Martinez shares similar sentiments. "Alex Gregg is a great person and has a great talent. He is going to do great things with Goro and any other projects he has," Martinez predicts. "JD Woodward is a beast. He took a food program that had its legs swept out from under it and was able to make something that anyone in Houston could be proud of."
Although both Moore and Martinez emphasize the amicable nature of the separation, some tension gets hinted at by examining Martinez's intentions for Goro versus how its evolved over its year-plus existence. When it opened, Martinez intended for Goro to be known for serving ramen that could compete with the best in the country, but the dish never came together under either Woodward or founding chef David Coffman.
In one sense, Chinatown restaurant Tiger Den's mix of ramen and grilled skewers has better filled Goro's original intentions in Houston's culinary landscape.

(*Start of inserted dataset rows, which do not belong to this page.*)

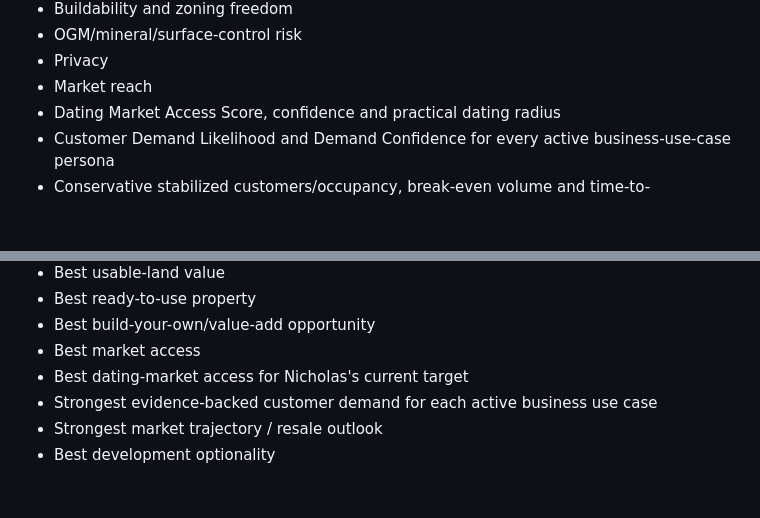
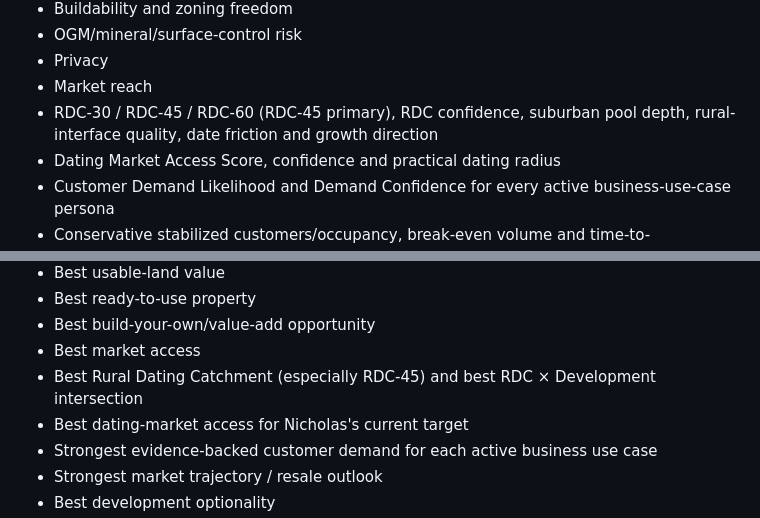
Before and after one commit to nicholaskell/PropertyResearch, a Markdown page: portfolio-rules.md, 2 parts joined by grey strips. GitHub-like rendering; blank space fills up the shorter version.

Commit message:
Add RDC to portfolio comparisons

```diff
--- a/portfolio-rules.md
+++ b/portfolio-rules.md
@@ -77,6 +77,7 @@ Use raw property facts, persona-specific priorities, benchmarks and finance assu
 - OGM/mineral/surface-control risk
 - Privacy
 - Market reach
+- RDC-30 / RDC-45 / RDC-60 (RDC-45 primary), RDC confidence, suburban pool depth, rural-interface quality, date friction and growth direction
 - Dating Market Access Score, confidence and practical dating radius
 - Customer Demand Likelihood and Demand Confidence for every active business-use-case persona
 - Conservative stabilized customers/occupancy, break-even volume and time-to-stabilization when modeled
@@ -136,6 +137,7 @@ Identify:
 - Best ready-to-use property
 - Best build-your-own/value-add opportunity
 - Best market access
+- Best Rural Dating Catchment (especially RDC-45) and best RDC × Development intersection
 - Best dating-market access for Nicholas's current target
 - Strongest evidence-backed customer demand for each active business use case
 - Strongest market trajectory / resale outlook
```
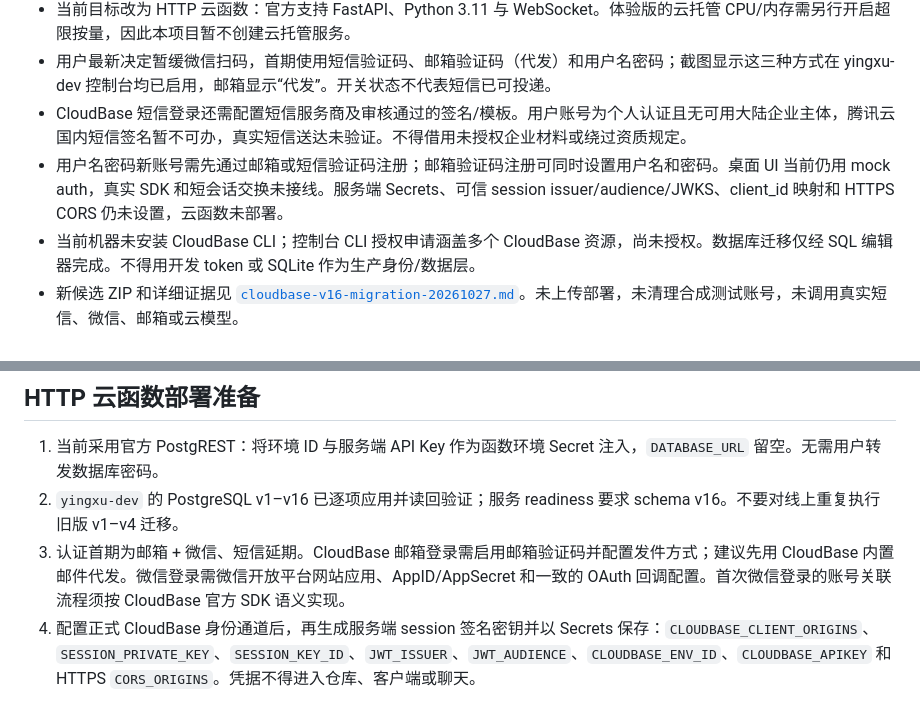
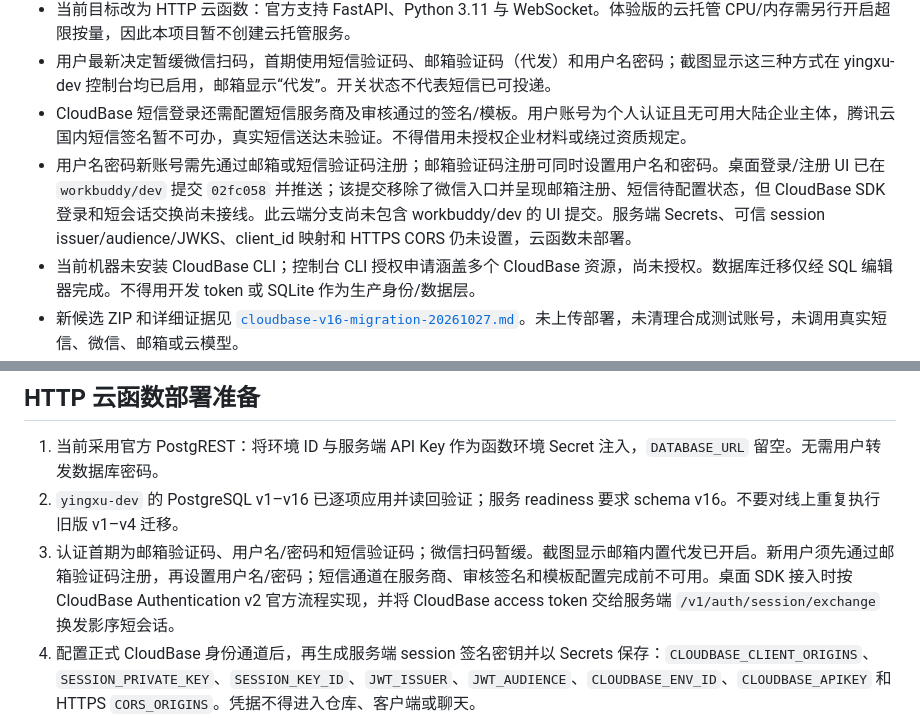
Before and after one commit to new-yingxu/yingxu, a Markdown page: infra/cloud/README.md, 2 parts joined by grey strips. GitHub-like rendering.

Commit message:
docs(cloud): update desktop auth integration handoff

```diff
--- a/infra/cloud/README.md
+++ b/infra/cloud/README.md
@@ -9,7 +9,7 @@
 - 当前目标改为 HTTP 云函数：官方支持 FastAPI、Python 3.11 与 WebSocket。体验版的云托管 CPU/内存需另行开启超限按量，因此本项目暂不创建云托管服务。
 - 用户最新决定暂缓微信扫码，首期使用短信验证码、邮箱验证码（代发）和用户名密码；截图显示这三种方式在 yingxu-dev 控制台均已启用，邮箱显示“代发”。开关状态不代表短信已可投递。
 - CloudBase 短信登录还需配置短信服务商及审核通过的签名/模板。用户账号为个人认证且无可用大陆企业主体，腾讯云国内短信签名暂不可办，真实短信送达未验证。不得借用未授权企业材料或绕过资质规定。
-- 用户名密码新账号需先通过邮箱或短信验证码注册；邮箱验证码注册可同时设置用户名和密码。桌面 UI 当前仍用 mock auth，真实 SDK 和短会话交换未接线。服务端 Secrets、可信 session issuer/audience/JWKS、client_id 映射和 HTTPS CORS 仍未设置，云函数未部署。
+- 用户名密码新账号需先通过邮箱或短信验证码注册；邮箱验证码注册可同时设置用户名和密码。桌面登录/注册 UI 已在 `workbuddy/dev` 提交 `02fc058` 并推送；该提交移除了微信入口并呈现邮箱注册、短信待配置状态，但 CloudBase SDK 登录和短会话交换尚未接线。此云端分支尚未包含 workbuddy/dev 的 UI 提交。服务端 Secrets、可信 session issuer/audience/JWKS、client_id 映射和 HTTPS CORS 仍未设置，云函数未部署。
 - 当前机器未安装 CloudBase CLI；控制台 CLI 授权申请涵盖多个 CloudBase 资源，尚未授权。数据库迁移仅经 SQL 编辑器完成。不得用开发 token 或 SQLite 作为生产身份/数据层。
 - 新候选 ZIP 和详细证据见 [`cloudbase-v16-migration-20261027.md`](../../cloud-service/evidence/cloudbase-v16-migration-20261027.md)。未上传部署，未清理合成测试账号，未调用真实短信、微信、邮箱或云模型。
 
@@ -27,7 +27,7 @@ uvicorn app.main:app --host 127.0.0.1 --port 8080
 
 1. 当前采用官方 PostgREST：将环境 ID 与服务端 API Key 作为函数环境 Secret 注入，`DATABASE_URL` 留空。无需用户转发数据库密码。
 2. `yingxu-dev` 的 PostgreSQL v1–v16 已逐项应用并读回验证；服务 readiness 要求 schema v16。不要对线上重复执行旧版 v1–v4 迁移。
-3. 认证首期为邮箱 + 微信、短信延期。CloudBase 邮箱登录需启用邮箱验证码并配置发件方式；建议先用 CloudBase 内置邮件代发。微信登录需微信开放平台网站应用、AppID/AppSecret 和一致的 OAuth 回调配置。首次微信登录的账号关联流程须按 CloudBase 官方 SDK 语义实现。
+3. 认证首期为邮箱验证码、用户名/密码和短信验证码；微信扫码暂缓。截图显示邮箱内置代发已开启。新用户须先通过邮箱验证码注册，再设置用户名/密码；短信通道在服务商、审核签名和模板配置完成前不可用。桌面 SDK 接入时按 CloudBase Authentication v2 官方流程实现，并将 CloudBase access token 交给服务端 `/v1/auth/session/exchange` 换发影序短会话。
 4. 配置正式 CloudBase 身份通道后，再生成服务端 session 签名密钥并以 Secrets 保存：`CLOUDBASE_CLIENT_ORIGINS`、`SESSION_PRIVATE_KEY`、`SESSION_KEY_ID`、`JWT_ISSUER`、`JWT_AUDIENCE`、`CLOUDBASE_ENV_ID`、`CLOUDBASE_APIKEY` 和 HTTPS `CORS_ORIGINS`。凭据不得进入仓库、客户端或聊天。
 5. 使用 `python3 infra/cloud/prepare_function_context.py` 生成 Linux/Python 3.11 函数上下文，并校验源文件、锁定依赖和候选包哈希。
 6. 只有身份渠道和 Secrets 完成后，才在体验环境部署已验证的 schema16 候选。部署后记录函数版本/路径和访问策略；验证 `/healthz`、`/readyz`、账号交换、PostgreSQL 读写、WebSocket 与回滚。
```
Also changed, not shown: cloud-service/README.md (+1 -1 lines).
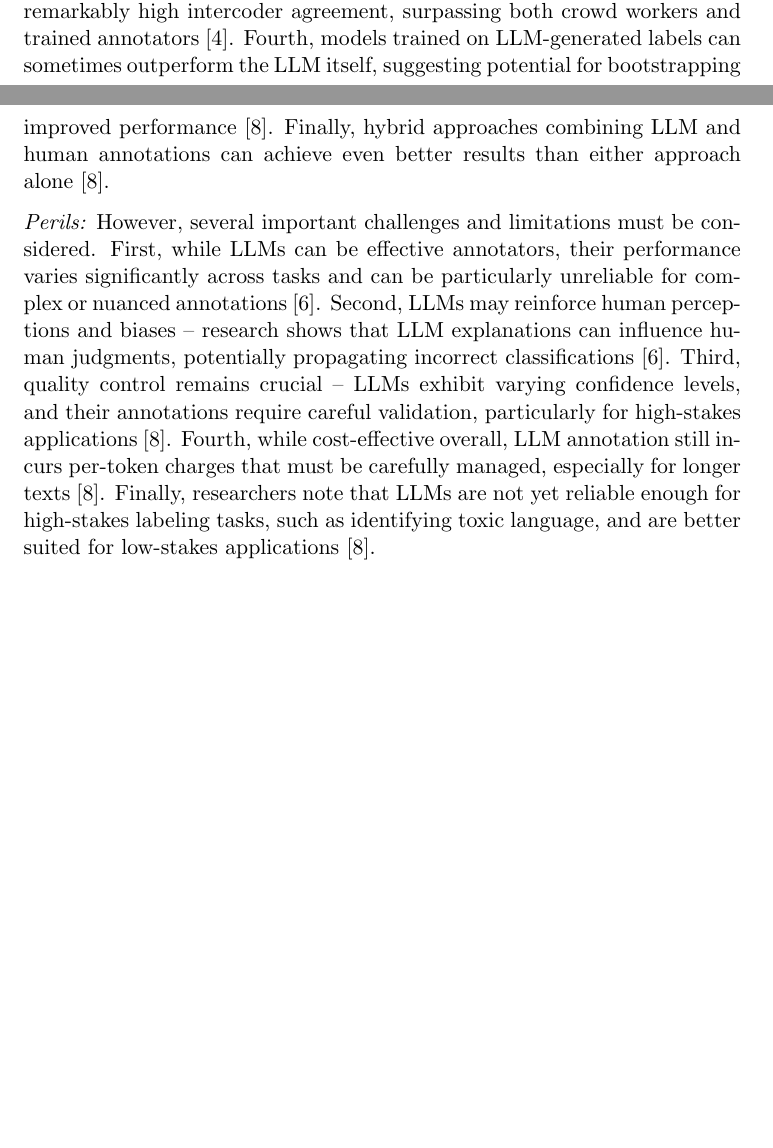
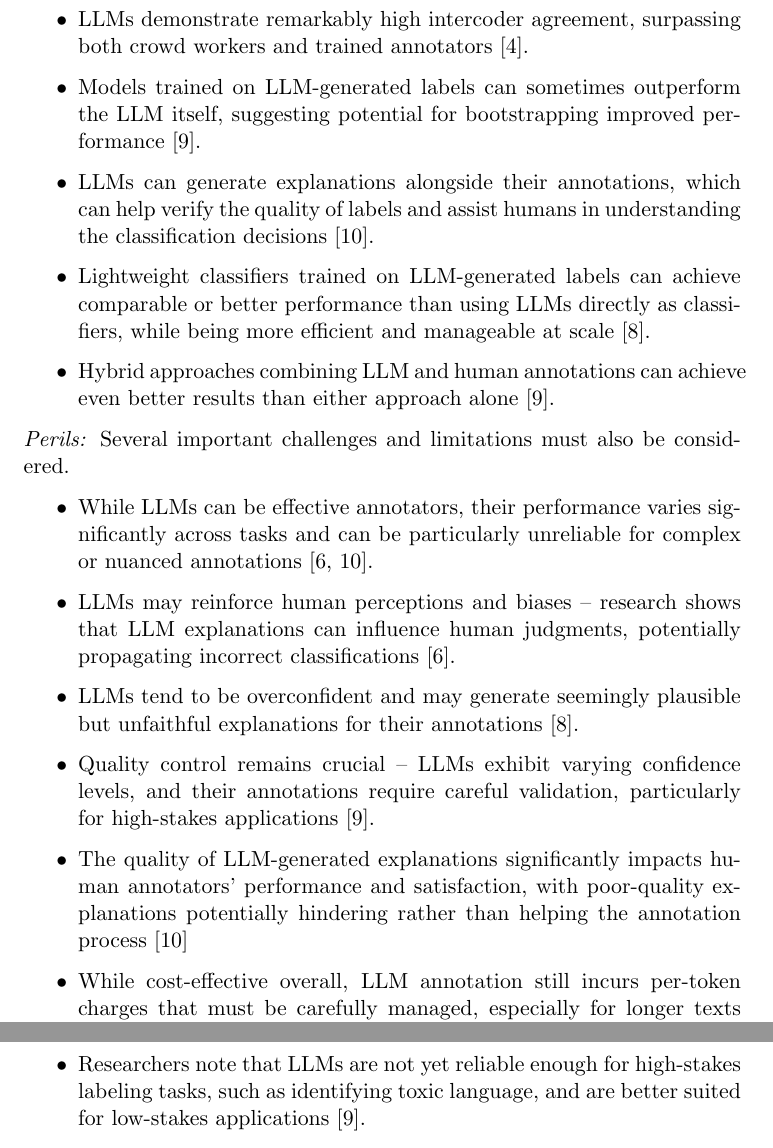
Before and after one commit to se-uhd/llm-guidelines-website, a LaTeX document (study-types/_sources/01_llms-as-tools-for-researchers.tex): two parts of pages 1 and 2 of 6 before the commit and two parts of pages 2 and 3 of 7 after it, joined at a grey line, cut so that both start at the same text, the shorter picture padded with empty space. Compiled offline with pdfLaTeX.

Commit message:
Refactor advantages and challenges of LLM-based annotation into itemized lists for clarity and readability

```diff
--- a/study-types/_sources/01_llms-as-tools-for-researchers.tex
+++ b/study-types/_sources/01_llms-as-tools-for-researchers.tex
@@ -23,8 +23,3 @@ LLMs can be used to augment or even replace human annotations, provide suggestio
 For that, they may use LLMs to analyze commit messages and categorize them using labels such as bug fixes, feature additions, or refactorings, based on a short description of each label.
 
 \emph{Promises:} Recent research demonstrates several key advantages of using LLMs as annotators.
-First, LLM-based annotation can dramatically reduce costs compared to human labeling, with studies showing cost reductions of 50-96\% across various natural language tasks~\cite{DBLP:conf/emnlp/WangLXZZ21}.
-Second, LLMs can achieve comparable or even superior performance to crowd workers -- for instance, ChatGPT's accuracy exceeded that of crowd workers by approximately 25\% on average across multiple annotation tasks~\cite{DBLP:journals/corr/abs-2303-15056}.
-Third, LLMs demonstrate remarkably high intercoder agreement, surpassing both crowd workers and trained annotators~\cite{DBLP:journals/corr/abs-2303-15056}.
-Fourth, models trained on LLM-generated labels can sometimes outperform the LLM itself, suggesting potential for bootstrapping improved performance~\cite{DBLP:conf/emnlp/WangLXZZ21}.
-Finally, hybrid approaches combining LLM and human annotations can achieve even better results than either approach alone~\cite{DBLP:conf/emnlp/WangLXZZ21}.
@@ -31,10 +29,20 @@ Finally, hybrid approaches combining LLM and human annotations can achieve even
+    \item LLMs demonstrate remarkably high intercoder agreement, surpassing both crowd workers and trained annotators~\cite{DBLP:journals/corr/abs-2303-15056}.
+    \item Models trained on LLM-generated labels can sometimes outperform the LLM itself, suggesting potential for bootstrapping improved performance~\cite{DBLP:conf/emnlp/WangLXZZ21}.
+    \item LLMs can generate explanations alongside their annotations, which can help verify the quality of labels and assist humans in understanding the classification decisions \cite{DBLP:conf/chi/Wang0RMM24}.
+    \item Lightweight classifiers trained on LLM-generated labels can achieve comparable or better performance than using LLMs directly as classifiers, while being more efficient and manageable at scale \cite{DBLP:conf/kdd/WanSJKCNSSWYABJ24}.
+    \item Hybrid approaches combining LLM and human annotations can achieve even better results than either approach alone~\cite{DBLP:conf/emnlp/WangLXZZ21}.
+\end{itemize}
 
-\emph{Perils:} However, several important challenges and limitations must be considered.
-First, while LLMs can be effective annotators, their performance varies significantly across tasks and can be particularly unreliable for complex or nuanced annotations \cite{DBLP:conf/www/HuangKA23a}.
-Second, LLMs may reinforce human perceptions and biases -- research shows that LLM explanations can influence human judgments, potentially propagating incorrect classifications \cite{DBLP:conf/www/HuangKA23a}.
-Third, quality control remains crucial -- LLMs exhibit varying confidence levels, and their annotations require careful validation, particularly for high-stakes applications \cite{DBLP:conf/emnlp/WangLXZZ21}.
-Fourth, while cost-effective overall, LLM annotation still incurs per-token charges that must be carefully managed, especially for longer texts \cite{DBLP:conf/emnlp/WangLXZZ21}.
-Finally, researchers note that LLMs are not yet reliable enough for high-stakes labeling tasks, such as identifying toxic language, and are better suited for low-stakes applications \cite{DBLP:conf/emnlp/WangLXZZ21}.
+\emph{Perils:} Several important challenges and limitations must also be considered.
+\begin{itemize}
+    \item While LLMs can be effective annotators, their performance varies significantly across tasks and can be particularly unreliable for complex or nuanced annotations \cite{DBLP:conf/www/HuangKA23a,DBLP:conf/chi/Wang0RMM24}.
+    \item LLMs may reinforce human perceptions and biases -- research shows that LLM explanations can influence human judgments, potentially propagating incorrect classifications \cite{DBLP:conf/www/HuangKA23a}.
+    \item  LLMs tend to be overconfident and may generate seemingly plausible but unfaithful explanations for their annotations \cite{DBLP:conf/kdd/WanSJKCNSSWYABJ24}.
+    \item Quality control remains crucial -- LLMs exhibit varying confidence levels, and their annotations require careful validation, particularly for high-stakes applications \cite{DBLP:conf/emnlp/WangLXZZ21}.
+    \item The quality of LLM-generated explanations significantly impacts human annotators' performance and satisfaction, with poor-quality explanations potentially hindering rather than helping the annotation process \cite{DBLP:conf/chi/Wang0RMM24}
+    \item While cost-effective overall, LLM annotation still incurs per-token charges that must be carefully managed, especially for longer texts \cite{DBLP:conf/emnlp/WangLXZZ21}.
+    \item Researchers note that LLMs are not yet reliable enough for high-stakes labeling tasks, such as identifying toxic language, and are better suited for low-stakes applications \cite{DBLP:conf/emnlp/WangLXZZ21}.
+\end{itemize}
 %In such tasks, LLMs have the potential to improve the accuracy and efficiency of automated labeling processes~\cite{DBLP:conf/kdd/WanSJKCNSSWYABJ24}, making them valuable tools for empirical research in software engineering.
 %Hybrid human-LLM annotation approaches may further increase accuracy and allow for the correction of incorrectly applied labels~\cite{DBLP:conf/chi/Wang0RMM24}.
 
```
Also changed, not shown: study-types/_sources/01_llms-as-tools-for-researchers.tex (3 more changed lines).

Under Woodward's leadership, Goro has evolved away from a pure restaurant and towards being a bar with great food, even earning a nod from Texas Monthly as one of 2013's best new bars. Moore says he's pleased with that status. "Because it’s such a small space and we built such a big bar, we want it to be a bar that impresses people with its food," Moore says. "We think it could certainly act more like a bar. If you think people are perceiving it as a bar, good, we’ll take it.
"Me and Ryan are bar people. This restaurant thing has been a roller coaster. Josh taught us how to run a restaurant."
Meanwhile, Martinez says he'll be concentrating on The Modular but has warm feelings about his time at Goro. "I’m grateful for the experience. I’m happy to see downtown thrive from where it was to where it is now, and its future. I’m happy to have had a part in doing that," he says.
"I get to focus on my own personal projects and The Modular. It’s got a lot of places it will be in the next year, multiple festivals. In and out of Houston."